Speakers at the Sixth Global Entrepreneurship Summit have been urged to focus on families that live below the poverty line.
American educationist Shannon May said participants at the summit should remember the largest market for entrepreneurs to enhance innovation in Africa is the population living on less than $2 (Sh202) per day.
May is the co-founder of Bridge International Academies in Kenya.
The academies are low-cost schools and are among six finalists for the 2015 World Innovation Summit for Education in Doha, Qatar.
May will speak at the GES on Sunday in a panel discussion titled “Building a Double Bottom Line – Addressing Global Challenges via Entrepreneurship.”
May said almost 70 per cent of Kenya’s population lives on less than $2 per day.
She said failure to serve these markets causes businesses in Africa to only access 20-30 per cent of the population living on more than $2 per day, or the elite five to 10 per cent that live on more than $4 (Sh404) per day.
May said models that reach mass market such as Safaricom’s M-Pesa mobile money transfer are among Africa’s successful ventures.
“These companies not only attract foreign investment, but increase livelihoods and contribute to the overall economic development of the continent.
The greatest challenge for entrepreneurs targeting poor families is the lack of market research,” she said.
May said poor families are normally looked as a way of attracting donors, not as customers.
She said supply-side pressures such as donor-country politics or personal interest often drive donations, rather than deep data on the demand-side.

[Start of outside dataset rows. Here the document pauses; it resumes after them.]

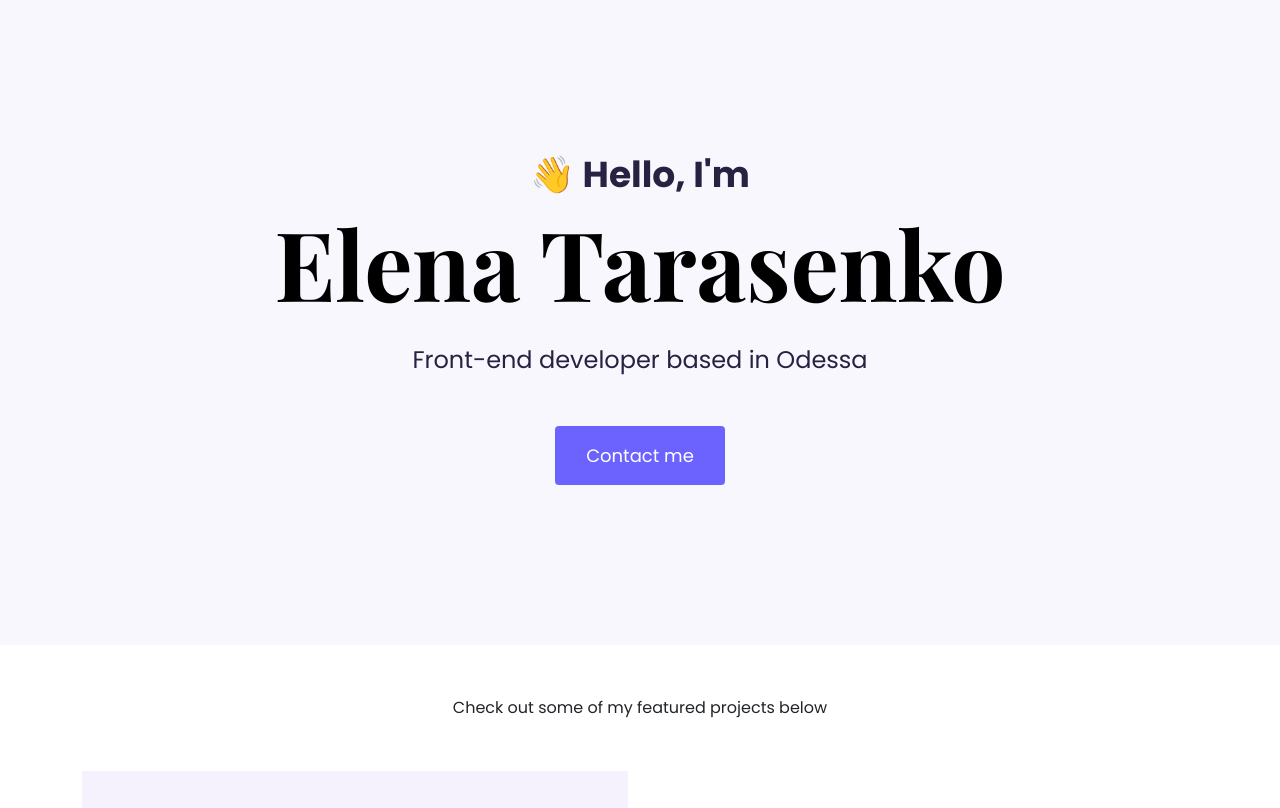
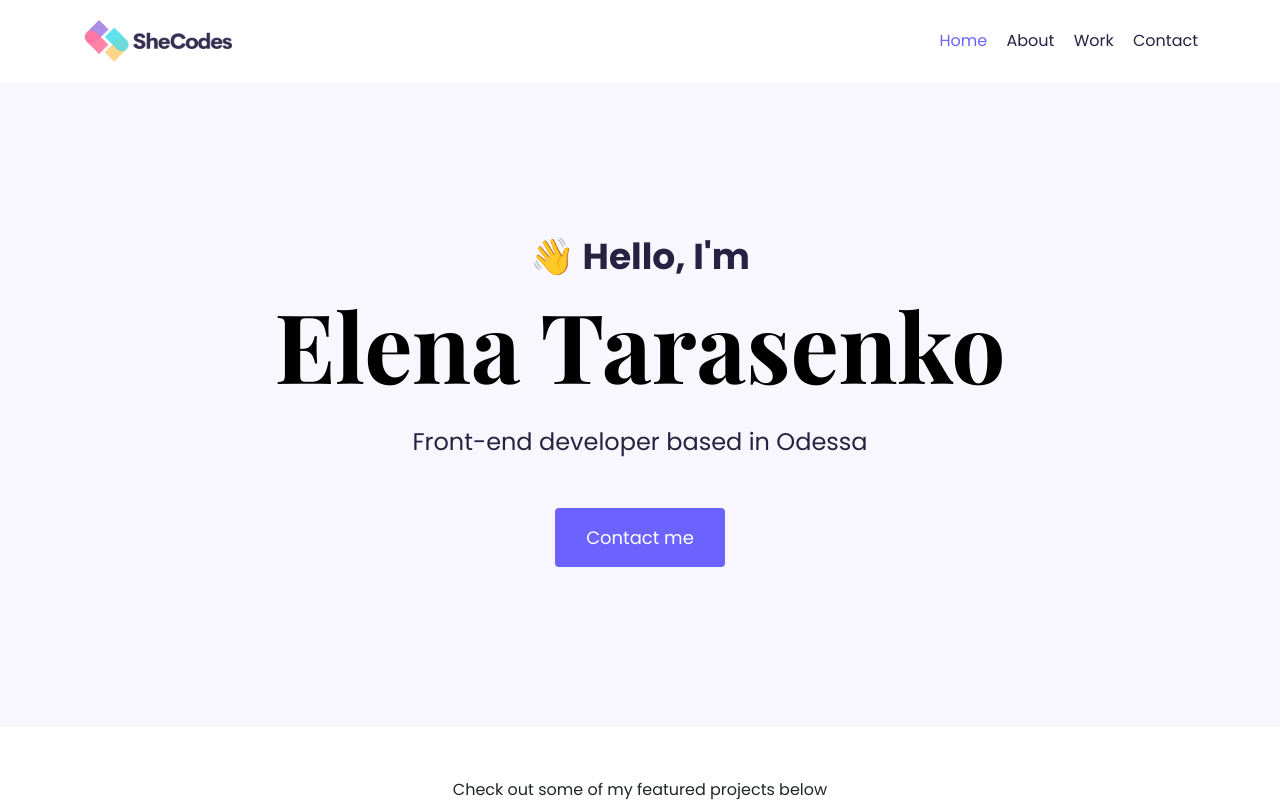
Before and after one commit to ElenTara/portfolio-project, a plain HTML site: page index.html in a window 1280 px wide. Shown: the top 808 px of the page. Drawn offline with nearby package versions, Linux system fonts and the light colour scheme.

Commit message:
Added header - navigation

```diff
--- a/index.html
+++ b/index.html
@@ -30,6 +30,36 @@
     <title>Home</title>
   </head>
   <body>
+    <div class="container">
+      <nav class="d-flex justify-content-between">
+        <a href="/">
+          <img
+            src="/images/logo.png"
+            alt="Logo"
+            class="logo d-none d-md-block"
+          />
+          <img
+            src="/images/logo-small.jpg"
+            alt="Logo"
+            class="logo d-block d-md-none"
+          />
+        </a>
+        <ul>
+          <li class="active">
+            <a href="/">Home</a>
+          </li>
+          <li>
+            <a href="/about.html">About</a>
+          </li>
+          <li>
+            <a href="/work.html">Work</a>
+          </li>
+          <li>
+            <a href="/contact.html">Contact</a>
+          </li>
+        </ul>
+      </nav>
+    </div>
     <div class="hero">
       <p>👋 Hello, I'm</p>
       <h1>Elena Tarasenko</h1>
--- a/styles/portfolio.css
+++ b/styles/portfolio.css
@@ -30,6 +30,33 @@ p {
   font-weight: normal;
   font-size: 16px;
   line-height: 30px;
+}
+nav {
+  padding: 20px 0;
+}
+nav li {
+  display: inline;
+  list-style: none;
+  line-height: 42px;
+  margin-left: 15px;
+}
+nav ul {
+  padding: 0;
+  margin: 0;
+}
+nav a {
+  text-decoration: none;
+  color: #272142;
+  transition: all 100ms ease-in-out;
+}
+
+nav a:hover,
+nav li.active a {
+  color: var(--branding-color);
+}
+
+.logo {
+  max-width: 150px;
 }
 
 .hero {
@@ -122,6 +149,13 @@ p {
   h2 {
     font-size: 44px;
   }
+
+  nav a {
+    font-size: 12px;
+  }
+  nav li {
+    margin-left: 10px;
+  }
   .hero {
     padding: 80px 20px;
   }
```
Also changed, not shown: images/logo-small.jpg (added), images/logo.png (added).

May said Entrepreneurs must see the poor as customers and people with capital, choice and dignity.